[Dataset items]
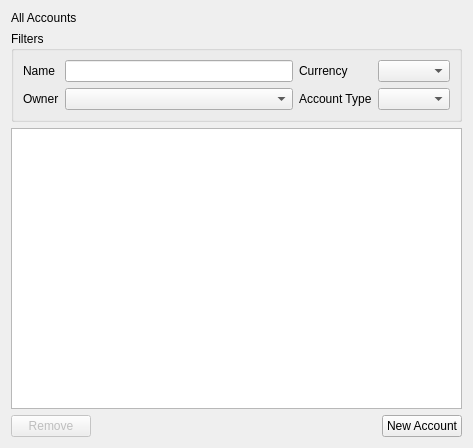
Qt form src/accountstab.ui (VSRonin/BudgetyMcBudgetface) before a commit.
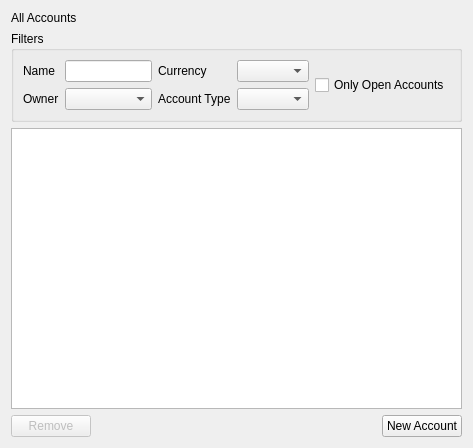
The same form after that commit.

The edit to the form file:
```diff
--- a/src/accountstab.ui
+++ b/src/accountstab.ui
@@ -75,6 +75,13 @@
         </item>
        </layout>
       </item>
+      <item>
+       <widget class="QCheckBox" name="openAccountCheck">
+        <property name="text">
+         <string>Only Open Accounts</string>
+        </property>
+       </widget>
+      </item>
      </layout>
     </widget>
    </item>
```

**Task item**: Across the data, pull every line containing the string "commit".

**Completed exercise**:
Qt form src/accountstab.ui (VSRonin/BudgetyMcBudgetface) before a commit.
The same form after that commit.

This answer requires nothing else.